The VW campervan has always been one of the most popular choices for drivers with a sense of adventure. The classic air-cooled Type 2, introduced in the sixties, has gained legendary status, and mint examples can now change hands for £20,000-plus.
Yet it’s still available ‘new’ – the Type 2 was still produced in Brazil until the end of 2013, and companies such as Danbury MotorCaravans will convert it to offer mod cons such as a kitchen with a fridge freezer and a CD stereo.
There’s no denying the vintage appeal of these models, but they cost £30,000-plus – and for similar money you can get your hands on a modern campervan, based on the dependable and much more up-to-date mechanicals of the Volkswagen T5 Transporter. The T5 has become a cult choice among fans of outdoor pursuits like surfing, just as the previous-generation T4 did before it, and as a result it will hold its value better than conversions based on the Mercedes Vito, Vauxhall Vivaro and Renault Trafic, and even the Ford Transit.
Visit your local Volkswagen van dealer, and you can get your hands on a California or California Beach. These factory conversions have everything you could possibly want, from neatly integrated kitchens with masses of storage to heaters and a bed in the lift-up roof. Plus, options include three-zone air-con, a 32-litre coolbox and Wi-Fi – although a basic California starts at over £45,000.

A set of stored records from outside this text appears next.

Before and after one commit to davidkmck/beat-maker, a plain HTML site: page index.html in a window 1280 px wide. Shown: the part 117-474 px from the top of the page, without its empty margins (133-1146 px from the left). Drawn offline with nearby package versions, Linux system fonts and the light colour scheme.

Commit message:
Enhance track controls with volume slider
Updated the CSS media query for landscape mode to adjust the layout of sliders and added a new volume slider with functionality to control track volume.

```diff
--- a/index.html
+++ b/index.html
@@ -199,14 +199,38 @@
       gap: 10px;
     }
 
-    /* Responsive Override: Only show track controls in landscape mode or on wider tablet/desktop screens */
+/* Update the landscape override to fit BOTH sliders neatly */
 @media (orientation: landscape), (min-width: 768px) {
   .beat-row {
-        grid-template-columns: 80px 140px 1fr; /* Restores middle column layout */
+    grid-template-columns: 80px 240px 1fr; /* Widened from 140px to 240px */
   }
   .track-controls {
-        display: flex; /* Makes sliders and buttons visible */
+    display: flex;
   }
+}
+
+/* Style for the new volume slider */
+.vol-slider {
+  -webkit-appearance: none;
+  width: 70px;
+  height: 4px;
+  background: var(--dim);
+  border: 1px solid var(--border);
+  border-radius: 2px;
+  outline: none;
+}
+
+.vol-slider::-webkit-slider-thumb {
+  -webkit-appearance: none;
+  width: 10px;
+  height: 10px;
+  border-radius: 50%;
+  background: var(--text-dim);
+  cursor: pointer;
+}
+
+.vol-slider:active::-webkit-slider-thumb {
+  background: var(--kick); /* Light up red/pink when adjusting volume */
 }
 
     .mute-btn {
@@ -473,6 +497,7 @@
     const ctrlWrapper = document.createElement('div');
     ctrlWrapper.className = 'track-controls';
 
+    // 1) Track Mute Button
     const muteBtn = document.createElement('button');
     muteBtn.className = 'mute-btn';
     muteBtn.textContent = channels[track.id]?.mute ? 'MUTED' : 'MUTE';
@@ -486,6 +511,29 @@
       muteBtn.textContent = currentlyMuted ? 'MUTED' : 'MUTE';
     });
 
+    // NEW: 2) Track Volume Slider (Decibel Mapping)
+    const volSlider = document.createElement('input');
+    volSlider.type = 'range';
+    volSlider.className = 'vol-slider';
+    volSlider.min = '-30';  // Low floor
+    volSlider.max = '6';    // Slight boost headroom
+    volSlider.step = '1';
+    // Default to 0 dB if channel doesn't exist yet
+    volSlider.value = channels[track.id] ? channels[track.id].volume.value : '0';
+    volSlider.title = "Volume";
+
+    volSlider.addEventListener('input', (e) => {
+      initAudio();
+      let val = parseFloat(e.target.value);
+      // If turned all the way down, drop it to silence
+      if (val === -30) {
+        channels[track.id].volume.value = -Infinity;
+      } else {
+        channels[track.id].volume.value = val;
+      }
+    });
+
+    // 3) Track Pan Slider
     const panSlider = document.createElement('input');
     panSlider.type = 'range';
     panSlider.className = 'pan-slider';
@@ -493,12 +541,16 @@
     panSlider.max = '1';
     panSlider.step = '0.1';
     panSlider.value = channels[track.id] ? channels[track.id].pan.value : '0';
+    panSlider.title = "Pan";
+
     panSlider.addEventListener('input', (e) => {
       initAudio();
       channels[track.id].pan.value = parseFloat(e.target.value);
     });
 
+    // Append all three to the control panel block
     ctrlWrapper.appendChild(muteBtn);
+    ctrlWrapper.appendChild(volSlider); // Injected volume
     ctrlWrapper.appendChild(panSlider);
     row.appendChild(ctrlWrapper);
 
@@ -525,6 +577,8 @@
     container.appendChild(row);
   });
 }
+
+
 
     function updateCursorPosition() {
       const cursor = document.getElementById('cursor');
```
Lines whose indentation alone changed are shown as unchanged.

If you don’t have such a big budget, you can get an existing Transporter or Caravelle converted into a campervan at a fraction of the cost. Some drivers have even turned the smaller VW Caddy van into a camper, although this will have limited space. Yet whichever model you go for, there’s a legion of companies queuing up to do the work for you, and a variety of custom options.

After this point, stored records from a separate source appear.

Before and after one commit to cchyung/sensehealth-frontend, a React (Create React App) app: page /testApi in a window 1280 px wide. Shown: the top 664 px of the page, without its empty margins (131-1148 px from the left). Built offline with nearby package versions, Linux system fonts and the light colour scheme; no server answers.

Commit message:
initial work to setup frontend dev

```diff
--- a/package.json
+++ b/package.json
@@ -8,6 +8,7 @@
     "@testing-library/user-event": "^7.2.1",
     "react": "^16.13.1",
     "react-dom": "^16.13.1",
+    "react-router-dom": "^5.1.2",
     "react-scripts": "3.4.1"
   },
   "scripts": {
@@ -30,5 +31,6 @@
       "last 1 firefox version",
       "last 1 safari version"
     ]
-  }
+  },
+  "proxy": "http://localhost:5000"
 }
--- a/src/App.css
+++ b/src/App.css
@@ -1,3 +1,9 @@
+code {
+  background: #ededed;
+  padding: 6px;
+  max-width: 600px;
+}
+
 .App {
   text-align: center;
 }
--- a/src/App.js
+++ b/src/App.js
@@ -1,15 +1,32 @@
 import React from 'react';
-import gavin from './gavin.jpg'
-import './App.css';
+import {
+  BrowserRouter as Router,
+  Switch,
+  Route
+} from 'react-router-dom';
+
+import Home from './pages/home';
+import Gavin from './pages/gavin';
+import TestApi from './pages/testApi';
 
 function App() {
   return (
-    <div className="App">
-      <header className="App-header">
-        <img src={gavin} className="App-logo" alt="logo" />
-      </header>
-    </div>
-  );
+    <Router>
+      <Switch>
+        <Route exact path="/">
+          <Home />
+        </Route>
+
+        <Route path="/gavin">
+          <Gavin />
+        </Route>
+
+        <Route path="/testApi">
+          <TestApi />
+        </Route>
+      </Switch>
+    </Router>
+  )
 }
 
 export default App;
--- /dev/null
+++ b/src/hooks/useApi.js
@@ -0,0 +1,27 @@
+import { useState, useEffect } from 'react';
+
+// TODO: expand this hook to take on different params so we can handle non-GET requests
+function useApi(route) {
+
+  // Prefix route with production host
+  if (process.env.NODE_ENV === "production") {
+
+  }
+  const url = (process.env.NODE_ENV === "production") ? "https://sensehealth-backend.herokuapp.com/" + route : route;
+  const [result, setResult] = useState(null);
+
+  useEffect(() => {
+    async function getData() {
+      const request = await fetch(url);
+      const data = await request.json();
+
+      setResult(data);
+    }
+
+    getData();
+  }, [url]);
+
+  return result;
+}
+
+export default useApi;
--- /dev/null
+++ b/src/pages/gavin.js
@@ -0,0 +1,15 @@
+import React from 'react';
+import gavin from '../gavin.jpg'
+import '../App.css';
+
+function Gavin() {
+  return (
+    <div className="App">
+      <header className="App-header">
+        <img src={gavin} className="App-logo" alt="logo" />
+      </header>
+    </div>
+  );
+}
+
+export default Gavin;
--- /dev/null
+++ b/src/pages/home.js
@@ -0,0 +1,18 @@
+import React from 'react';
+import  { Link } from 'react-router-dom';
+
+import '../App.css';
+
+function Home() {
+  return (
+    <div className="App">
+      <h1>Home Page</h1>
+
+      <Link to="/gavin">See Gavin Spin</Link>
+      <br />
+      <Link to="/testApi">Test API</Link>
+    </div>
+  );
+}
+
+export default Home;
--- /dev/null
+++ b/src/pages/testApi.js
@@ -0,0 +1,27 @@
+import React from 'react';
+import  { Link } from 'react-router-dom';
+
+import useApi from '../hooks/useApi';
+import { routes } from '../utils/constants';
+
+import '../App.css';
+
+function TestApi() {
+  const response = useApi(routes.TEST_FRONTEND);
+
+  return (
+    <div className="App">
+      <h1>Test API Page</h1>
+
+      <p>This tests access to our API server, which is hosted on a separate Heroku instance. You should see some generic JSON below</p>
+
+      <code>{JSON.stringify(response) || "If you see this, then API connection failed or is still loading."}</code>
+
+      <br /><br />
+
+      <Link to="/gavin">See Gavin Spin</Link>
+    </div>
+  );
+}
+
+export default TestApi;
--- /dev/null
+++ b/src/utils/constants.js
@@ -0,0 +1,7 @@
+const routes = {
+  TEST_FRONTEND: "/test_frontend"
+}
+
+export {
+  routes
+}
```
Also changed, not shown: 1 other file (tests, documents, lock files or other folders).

Whether you want a full campervan, complete with a pop-up roof to make space for a bedroom, or simply a day van for short trips out with the family, the best starting point for a conversion is a long-wheelbase Caravelle or Shuttle, as it has the anchor points for rear seats, plus rear heating and soundproofing, that a Transporter van won’t.
Either way, a long wheelbase will obviously give you more room, while the 178bhp 2.0-litre TDI diesel will provide more power when fully loaded than the 138bhp version. Convert an older, used van, and you could even go for a 2.5-litre diesel.
Once you’ve got your van as a starting point, you can decide exactly how you want to kit out your camper – something that’s obviously not an option with a factory conversion. And whether you get a company to do the work or do it yourself, the first step is to fit proper insulation. Swivel functions for the driver and front passenger seats are also essential, as is a Rock and Roll bed.
The latter incorporates seatbelts and crash protection, so can be used to seat passengers on a journey, before being converted into a double bed with ease. Even when folded out, the bed leaves space for a kitchen in most campervan conversions – many will comprise a two-burner stove, a sink and a Waeco fridge, as well as plenty of storage cupboards.
Need room for more than two people to sleep? A pop-up roof obviously adds to the cost, but it brings an extra bedroom up above. Also check out new innovations like the Danbury Doubleback, with its slide-out rear boosting space.
So there’s clearly a whole host of options for anyone considering a VW campervan conversion. But whether you want a factory-built model, prefer to go down the aftermarket route or are looking to carry out a DIY conversion, you’ll end up with one of the safest investments on the car market – as the Volkswagen campervan is always in demand.